Every line below that holds "daily" must be copied.

Items from a dataset:

[Start of Attachment]

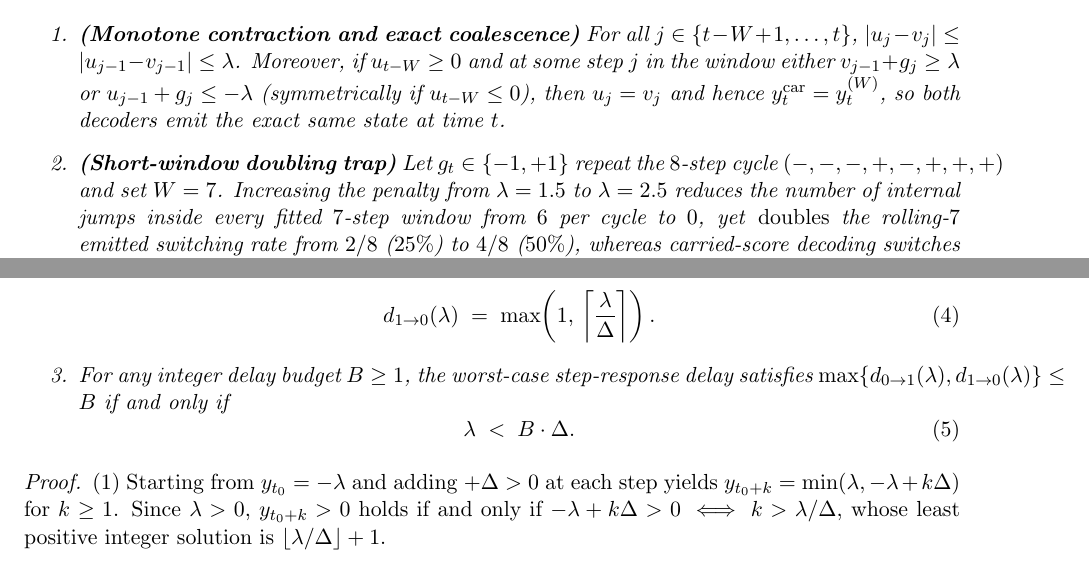
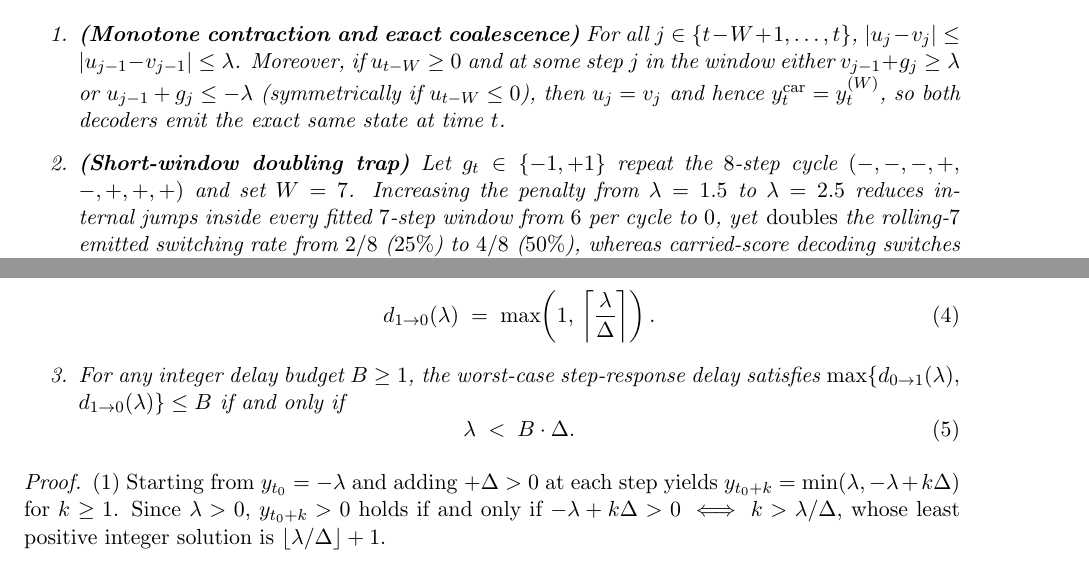
Before and after one commit to VincentTLe/jumpmodel-online, a LaTeX paper (paper/paper.tex): two parts of pages 3 and 4 of 8, joined at a grey line, cut so that both start at the same text. Compiled offline with pdfLaTeX.

Commit message:
Polish LaTeX line breaks for zero overfull boxes

```diff
--- a/paper/paper.tex
+++ b/paper/paper.tex
@@ -83,7 +83,7 @@ At $\lambda = 0$, $D_t = g_t$ directly and $\hat{s}_t = \ind\{g_t > 0\}$. Theore
 Fix $\lambda > 0$ and $t \ge W \ge 1$. Let $u_j$ and $v_j$ denote the carried-score and rolling-$W$ states over $j \in \{t-W, \dots, t\}$, initialized at $u_{t-W} = y_{t-W}^{\mathrm{car}} \in [-\lambda, \lambda]$ and $v_{t-W} = 0$.
 \begin{enumerate}
   \item \textbf{(Monotone contraction and exact coalescence)} For all $j \in \{t-W+1, \dots, t\}$, $|u_j - v_j| \le |u_{j-1} - v_{j-1}| \le \lambda$. Moreover, if $u_{t-W} \ge 0$ and at some step $j$ in the window either $v_{j-1} + g_j \ge \lambda$ or $u_{j-1} + g_j \le -\lambda$ (symmetrically if $u_{t-W} \le 0$), then $u_j = v_j$ and hence $y_t^{\mathrm{car}} = y_t^{(W)}$, so both decoders emit the exact same state at time $t$.
-  \item \textbf{(Short-window doubling trap)} Let $g_t \in \{-1, +1\}$ repeat the $8$-step cycle $(-,-,-,+,-,+,+,+)$ and set $W = 7$. Increasing the penalty from $\lambda = 1.5$ to $\lambda = 2.5$ reduces the number of internal jumps inside every fitted $7$-step window from $6$ per cycle to $0$, yet \emph{doubles} the rolling-$7$ emitted switching rate from $2/8$ ($25\%$) to $4/8$ ($50\%$), whereas carried-score decoding switches only $2/8$ ($25\%$) per cycle.
+  \item \textbf{(Short-window doubling trap)} Let $g_t \in \{-1, +1\}$ repeat the $8$-step cycle $(-,-,-,+,\allowbreak -,+,+,+)$ and set $W = 7$. Increasing the penalty from $\lambda = 1.5$ to $\lambda = 2.5$ reduces internal jumps inside every fitted $7$-step window from $6$ per cycle to $0$, yet \emph{doubles} the rolling-$7$ emitted switching rate from $2/8$ ($25\%$) to $4/8$ ($50\%$), whereas carried-score decoding switches only $2/8$ ($25\%$) per cycle.
 \end{enumerate}
 \end{theorem}
 
@@ -118,7 +118,7 @@ Let $\lambda > 0$ and $\Delta = \frac{1}{2}\|\mu_1 - \mu_0\|_2^2 > 0$.
     d_{1\to 0}(\lambda) \;=\; \max\!\left(1,\, \left\lceil \frac{\lambda}{\Delta} \right\rceil\right).
     \label{eq:d10}
   \end{equation}
-  \item For any integer delay budget $B \ge 1$, the worst-case step-response delay satisfies $\max\{d_{0\to 1}(\lambda), d_{1\to 0}(\lambda)\} \le B$ if and only if
+  \item For any integer delay budget $B \ge 1$, the worst-case step-response delay satisfies $\max\{d_{0\to 1}(\lambda),\allowbreak\, d_{1\to 0}(\lambda)\} \le B$ if and only if
   \begin{equation}
     \lambda \;<\; B \cdot \Delta.
     \label{eq:budget}
```
Also changed, not shown: paper/paper.pdf.
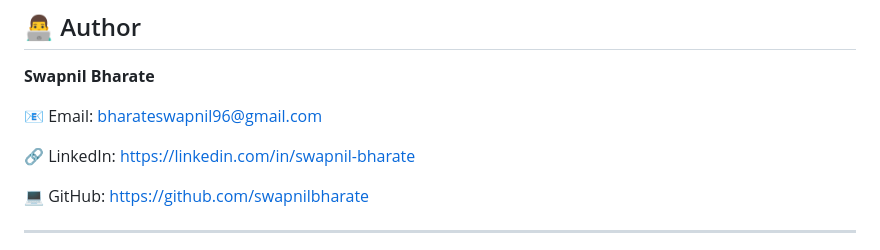
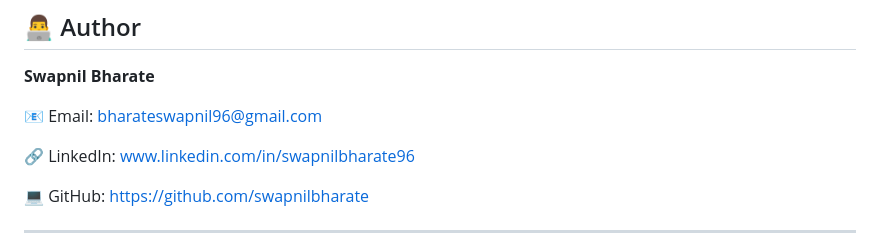
Before and after one commit to swapnilbharate/AutoMart, a Markdown page: README.md, the part around the change. GitHub-like rendering.

Commit message:
Fix LinkedIn link format in README
Updated LinkedIn URL format in README.

```diff
--- a/README.md
+++ b/README.md
@@ -198,7 +198,9 @@ CREATE DATABASE automart;
 
 📧 Email: [bharateswapnil96@gmail.com](mailto:bharateswapnil96@gmail.com)
 
-🔗 LinkedIn: https://linkedin.com/in/swapnil-bharate
+🔗 LinkedIn: www.linkedin.com/in/swapnilbharate96
+
+
 
 💻 GitHub: https://github.com/swapnilbharate
 
```
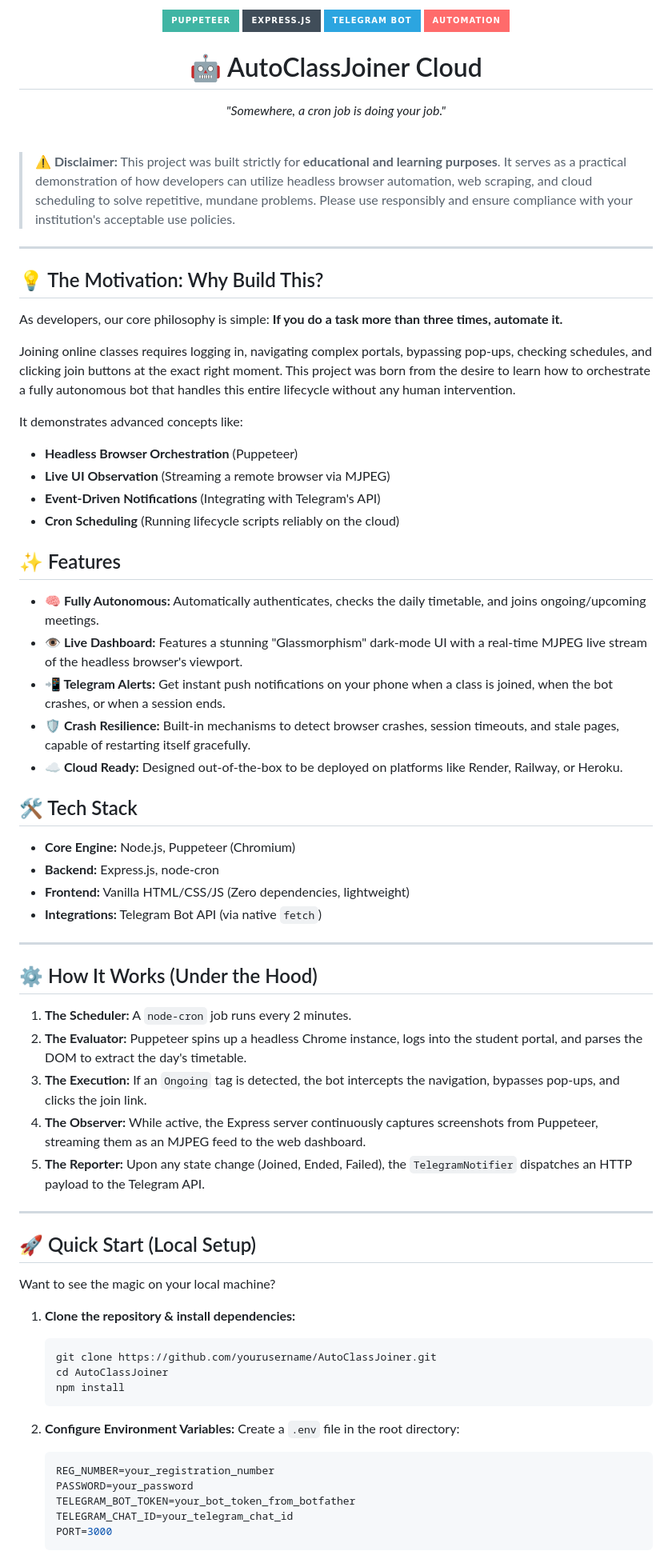
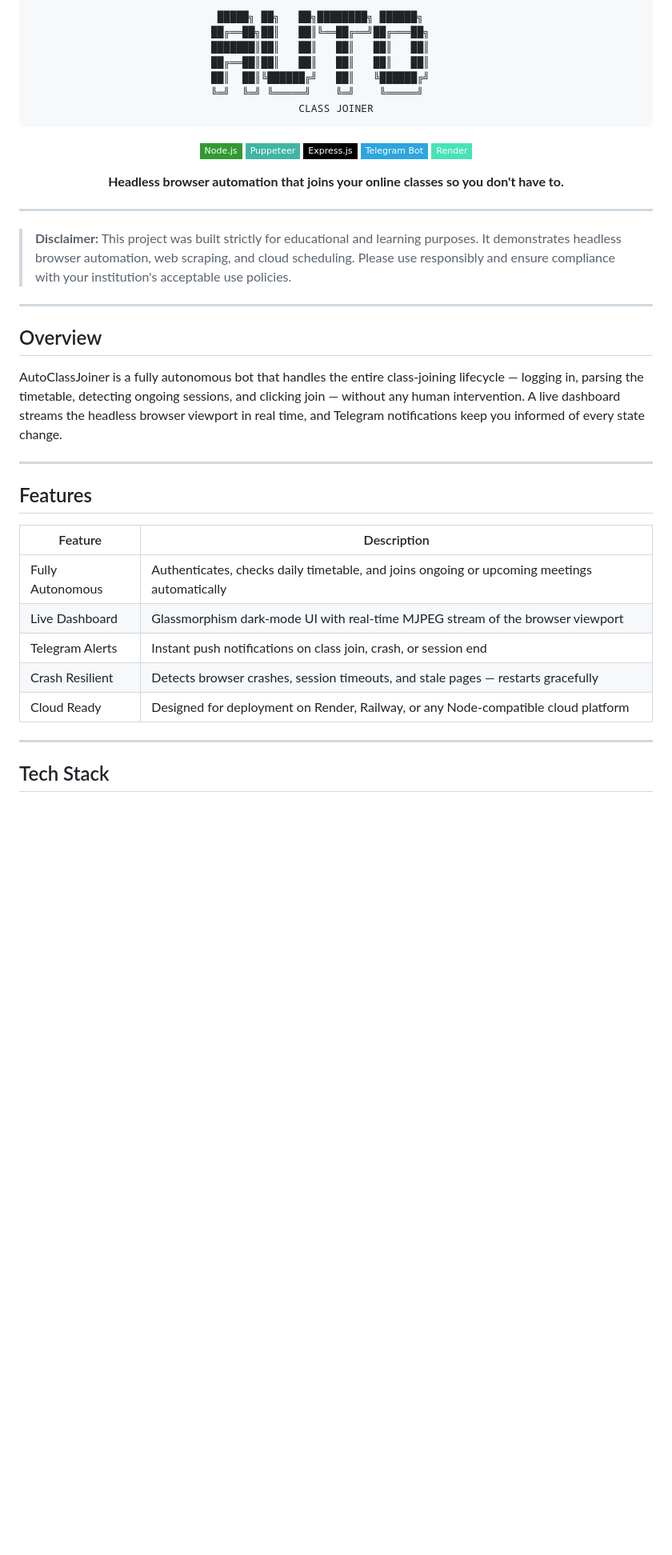
Before and after one commit to aky2004/AutoClassJoiner, a Markdown page: README.md, the part around one of its changes. Shown at 80% size. Drawn GitHub-style; badges without logos; blank space fills up the shorter version.

Commit message:
new-readme-try
moving from basic to advanced readme styling...

````diff
--- a/README.md
+++ b/README.md
@@ -1,76 +1,48 @@
 <div align="center">
-  <img src="https://img.shields.io/badge/Puppeteer-40B5A4?style=for-the-badge&logo=puppeteer&logoColor=white" />
-  <img src="https://img.shields.io/badge/Express.js-404D59?style=for-the-badge" />
-  <img src="https://img.shields.io/badge/Telegram_Bot-2CA5E0?style=for-the-badge&logo=telegram&logoColor=white" />
-  <img src="https://img.shields.io/badge/Automation-FF6B6B?style=for-the-badge" />
 
-  <h1>🤖 AutoClassJoiner Cloud</h1>
-  <p><em>"Somewhere, a cron job is doing your job."</em></p>
+```
+ █████╗ ██╗   ██╗████████╗ ██████╗
+██╔══██╗██║   ██║╚══██╔══╝██╔═══██╗
+███████║██║   ██║   ██║   ██║   ██║
+██╔══██║██║   ██║   ██║   ██║   ██║
+██║  ██║╚██████╔╝   ██║   ╚██████╔╝
+╚═╝  ╚═╝ ╚═════╝    ╚═╝    ╚═════╝
+CLASS JOINER
+```
+
+![Node](https://img.shields.io/badge/Node.js-339933?style=flat-square&logo=node.js&logoColor=white)
+![Puppeteer](https://img.shields.io/badge/Puppeteer-40B5A4?style=flat-square&logo=puppeteer&logoColor=white)
+![Express](https://img.shields.io/badge/Express.js-000000?style=flat-square&logo=express&logoColor=white)
+![Telegram](https://img.shields.io/badge/Telegram_Bot-2CA5E0?style=flat-square&logo=telegram&logoColor=white)
+![Render](https://img.shields.io/badge/Render-46E3B7?style=flat-square&logo=render&logoColor=white)
+
+**Headless browser automation that joins your online classes so you don't have to.**
+
 </div>
-
-<br />
-
-> **⚠️ Disclaimer:** This project was built strictly for **educational and learning purposes**. It serves as a practical demonstration of how developers can utilize headless browser automation, web scraping, and cloud scheduling to solve repetitive, mundane problems. Please use responsibly and ensure compliance with your institution's acceptable use policies.
 
 ---
 
-## 💡 The Motivation: Why Build This?
-
-As developers, our core philosophy is simple: **If you do a task more than three times, automate it.**
-
-Joining online classes requires logging in, navigating complex portals, bypassing pop-ups, checking schedules, and clicking join buttons at the exact right moment. This project was born from the desire to learn how to orchestrate a fully autonomous bot that handles this entire lifecycle without any human intervention.
-
-It demonstrates advanced concepts like:
-- **Headless Browser Orchestration** (Puppeteer)
-- **Live UI Observation** (Streaming a remote browser via MJPEG)
-- **Event-Driven Notifications** (Integrating with Telegram's API)
-- **Cron Scheduling** (Running lifecycle scripts reliably on the cloud)
-
-## ✨ Features
-
-- **🧠 Fully Autonomous:** Automatically authenticates, checks the daily timetable, and joins ongoing/upcoming meetings.
-- **👁️ Live Dashboard:** Features a stunning "Glassmorphism" dark-mode UI with a real-time MJPEG live stream of the headless browser's viewport.
-- **📲 Telegram Alerts:** Get instant push notifications on your phone when a class is joined, when the bot crashes, or when a session ends.
-- **🛡️ Crash Resilience:** Built-in mechanisms to detect browser crashes, session timeouts, and stale pages, capable of restarting itself gracefully.
-- **☁️ Cloud Ready:** Designed out-of-the-box to be deployed on platforms like Render, Railway, or Heroku.
-
-## 🛠️ Tech Stack
-
-* **Core Engine:** Node.js, Puppeteer (Chromium)
-* **Backend:** Express.js, node-cron
-* **Frontend:** Vanilla HTML/CSS/JS (Zero dependencies, lightweight)
-* **Integrations:** Telegram Bot API (via native `fetch`)
+> **Disclaimer:** This project was built strictly for educational and learning purposes. It demonstrates headless browser automation, web scraping, and cloud scheduling. Please use responsibly and ensure compliance with your institution's acceptable use policies.
 
 ---
 
-## ⚙️ How It Works (Under the Hood)
+## Overview
 
-1. **The Scheduler:** A `node-cron` job runs every 2 minutes.
-2. **The Evaluator:** Puppeteer spins up a headless Chrome instance, logs into the student portal, and parses the DOM to extract the day's timetable.
-3. **The Execution:** If an `Ongoing` tag is detected, the bot intercepts the navigation, bypasses pop-ups, and clicks the join link.
-4. **The Observer:** While active, the Express server continuously captures screenshots from Puppeteer, streaming them as an MJPEG feed to the web dashboard.
-5. **The Reporter:** Upon any state change (Joined, Ended, Failed), the `TelegramNotifier` dispatches an HTTP payload to the Telegram API.
+AutoClassJoiner is a fully autonomous bot that handles the entire class-joining lifecycle — logging in, parsing the timetable, detecting ongoing sessions, and clicking join — without any human intervention. A live dashboard streams the headless browser viewport in real time, and Telegram notifications keep you informed of every state change.
 
 ---
 
-## 🚀 Quick Start (Local Setup)
+## Features
 
-Want to see the magic on your local machine?
+| Feature | Description |
+|---|---|
+| Fully Autonomous | Authenticates, checks daily timetable, and joins ongoing or upcoming meetings automatically |
+| Live Dashboard | Glassmorphism dark-mode UI with real-time MJPEG stream of the browser viewport |
+| Telegram Alerts | Instant push notifications on class join, crash, or session end |
+| Crash Resilient | Detects browser crashes, session timeouts, and stale pages — restarts gracefully |
+| Cloud Ready | Designed for deployment on Render, Railway, or any Node-compatible cloud platform |
 
-1. **Clone the repository & install dependencies:**
-   ```bash
-   git clone https://github.com/yourusername/AutoClassJoiner.git
-   cd AutoClassJoiner
-   npm install
-   ```
+---
 
-2. **Configure Environment Variables:**
-   Create a `.env` file in the root directory:
-   ```env
-   REG_NUMBER=your_registration_number
-   PASSWORD=your_password
-   TELEGRAM_BOT_TOKEN=your_bot_token_from_botfather
-   TELEGRAM_CHAT_ID=your_telegram_chat_id
-   PORT=3000
-   ```
+## Tech Stack
 
````
Also changed, not shown: other parts of README.md (+112 -7 lines).
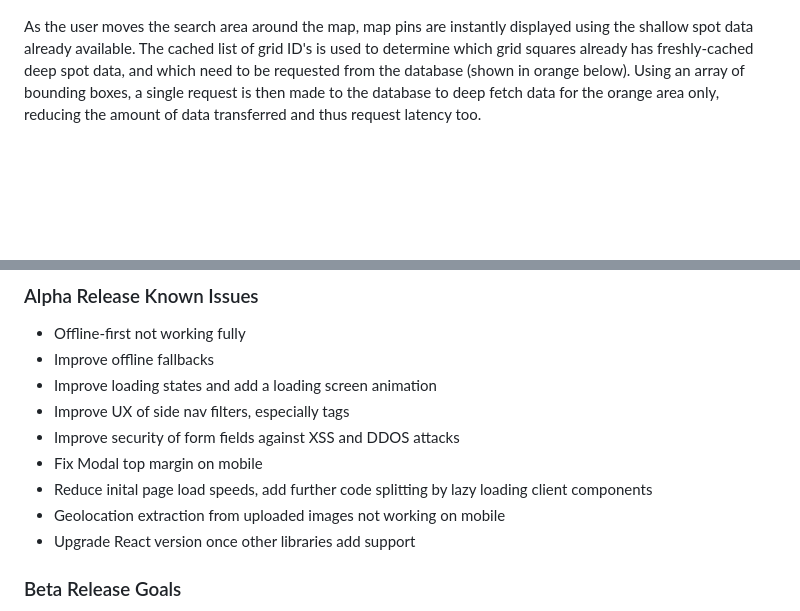
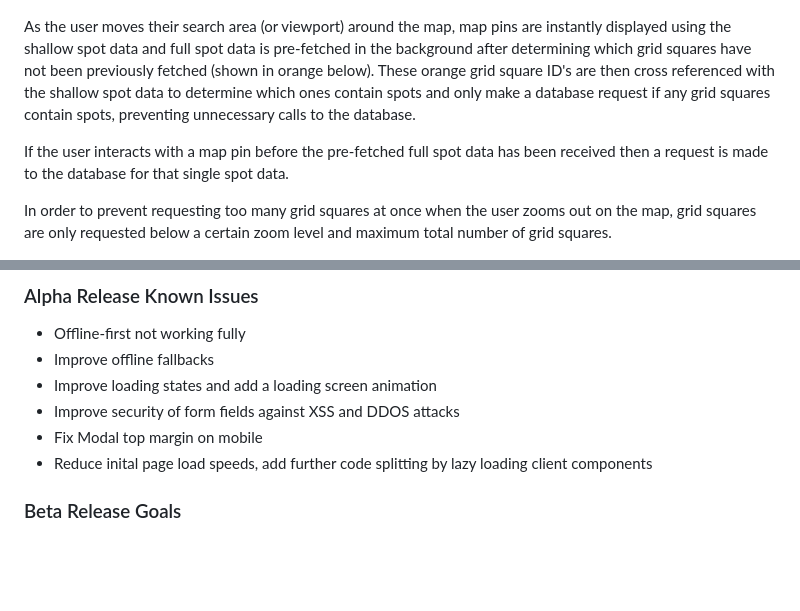
Before and after one commit to chrisdale44/spot-hub, a Markdown page: README.md, 2 parts joined by grey strips. Rendered like a GitHub page; blank space fills up the shorter version.

```diff
--- a/README.md
+++ b/README.md
@@ -100,7 +89,11 @@ At the same time this deep request is being made, a second request is also made
 
 ![](/assets/spot-data-fetching-2.jpg)
 
-As the user moves the search area around the map, map pins are instantly displayed using the shallow spot data already available. The cached list of grid ID's is used to determine which grid squares already has freshly-cached deep spot data, and which need to be requested from the database (shown in orange below). Using an array of bounding boxes, a single request is then made to the database to deep fetch data for the orange area only, reducing the amount of data transferred and thus request latency too.
+As the user moves their search area (or viewport) around the map, map pins are instantly displayed using the shallow spot data and full spot data is pre-fetched in the background after determining which grid squares have not been previously fetched (shown in orange below). These orange grid square ID's are then cross referenced with the shallow spot data to determine which ones contain spots and only make a database request if any grid squares contain spots, preventing unnecessary calls to the database.
+
+If the user interacts with a map pin before the pre-fetched full spot data has been received then a request is made to the database for that single spot data.
+
+In order to prevent requesting too many grid squares at once when the user zooms out on the map, grid squares are only requested below a certain zoom level and maximum total number of grid squares.
 
 ![](/assets/spot-data-fetching-3.jpg)
 
@@ -130,12 +135,9 @@ Libraries implemented but later removed or replaced with better alternatives
 - Offline-first not working fully
 - Improve offline fallbacks
 - Improve loading states and add a loading screen animation
-- Improve UX of side nav filters, especially tags
 - Improve security of form fields against XSS and DDOS attacks
 - Fix Modal top margin on mobile
 - Reduce inital page load speeds, add further code splitting by lazy loading client components
-- Geolocation extraction from uploaded images not working on mobile
-- Upgrade React version once other libraries add support
 
 ### Beta Release Goals
 
```
Also changed, not shown: other parts of README.md (+24 -23 lines).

[End of Attachment]

▶ _Task output_
-- **🧠 Fully Autonomous:** Automatically authenticates, checks the daily timetable, and joins ongoing/upcoming meetings.
+| Fully Autonomous | Authenticates, checks daily timetable, and joins ongoing or upcoming meetings automatically |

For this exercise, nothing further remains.